# [BRIEF]
Exact reproduction of every record is required, and pictures are to be excluded.

# [Edit difference data]
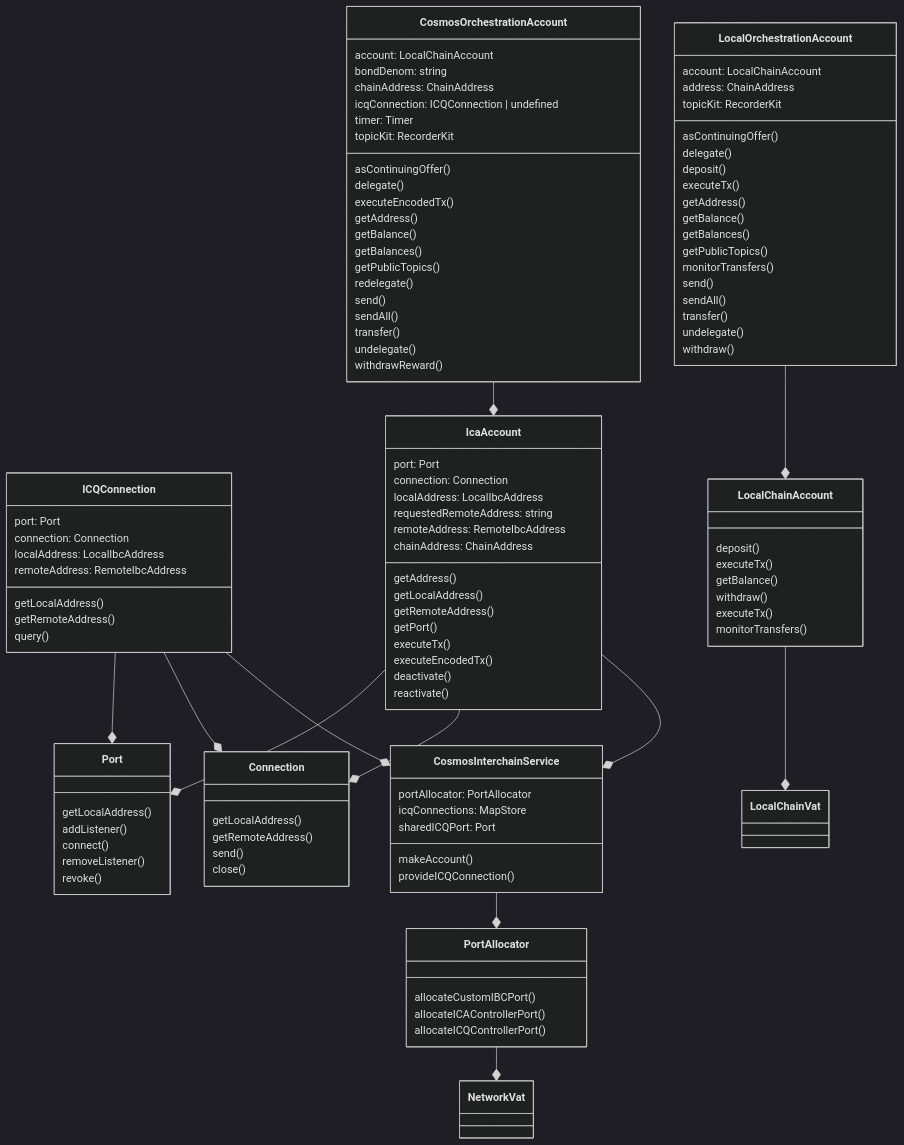
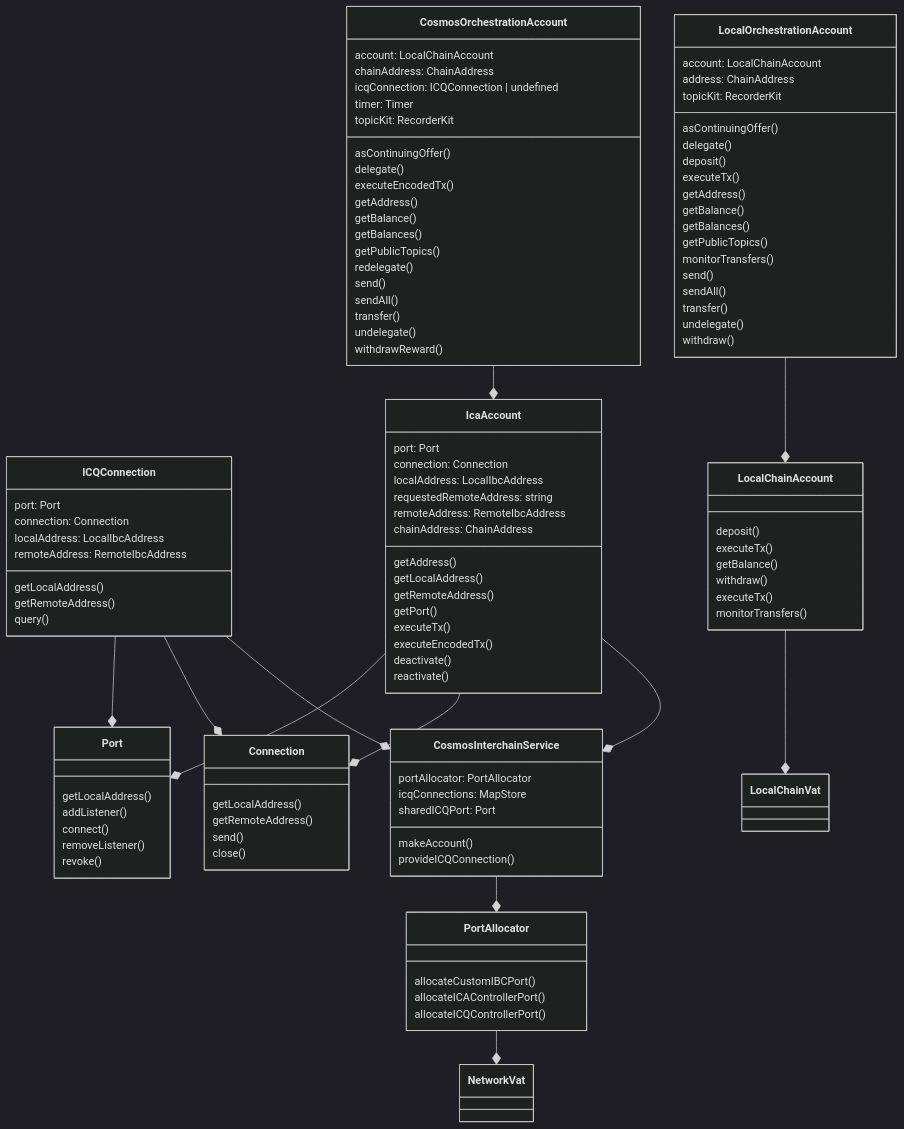
Before and after one commit to Agoric/agoric-sdk: the diagram in packages/orchestration/src/exos/README.md, drawn with Mermaid (dark theme). The commit also changed 9 other files, not shown here.

Commit message:
feat: delegate allows any bondDenom

```diff
--- a/packages/orchestration/src/exos/README.md
+++ b/packages/orchestration/src/exos/README.md
@@ -108,7 +108,6 @@
 
     class CosmosOrchestrationAccount {
       account: LocalChainAccount
-      bondDenom: string
       chainAddress: ChainAddress
       icqConnection: ICQConnection | undefined
       timer: Timer
```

# [RESULT]
Before and after one commit to Agoric/agoric-sdk: the diagram in packages/orchestration/src/exos/README.md, drawn with Mermaid (dark theme). The commit also changed 9 other files, not shown here.

Commit message:
feat: delegate allows any bondDenom

```diff
--- a/packages/orchestration/src/exos/README.md
+++ b/packages/orchestration/src/exos/README.md
@@ -108,7 +108,6 @@
 
     class CosmosOrchestrationAccount {
       account: LocalChainAccount
-      bondDenom: string
       chainAddress: ChainAddress
       icqConnection: ICQConnection | undefined
       timer: Timer
```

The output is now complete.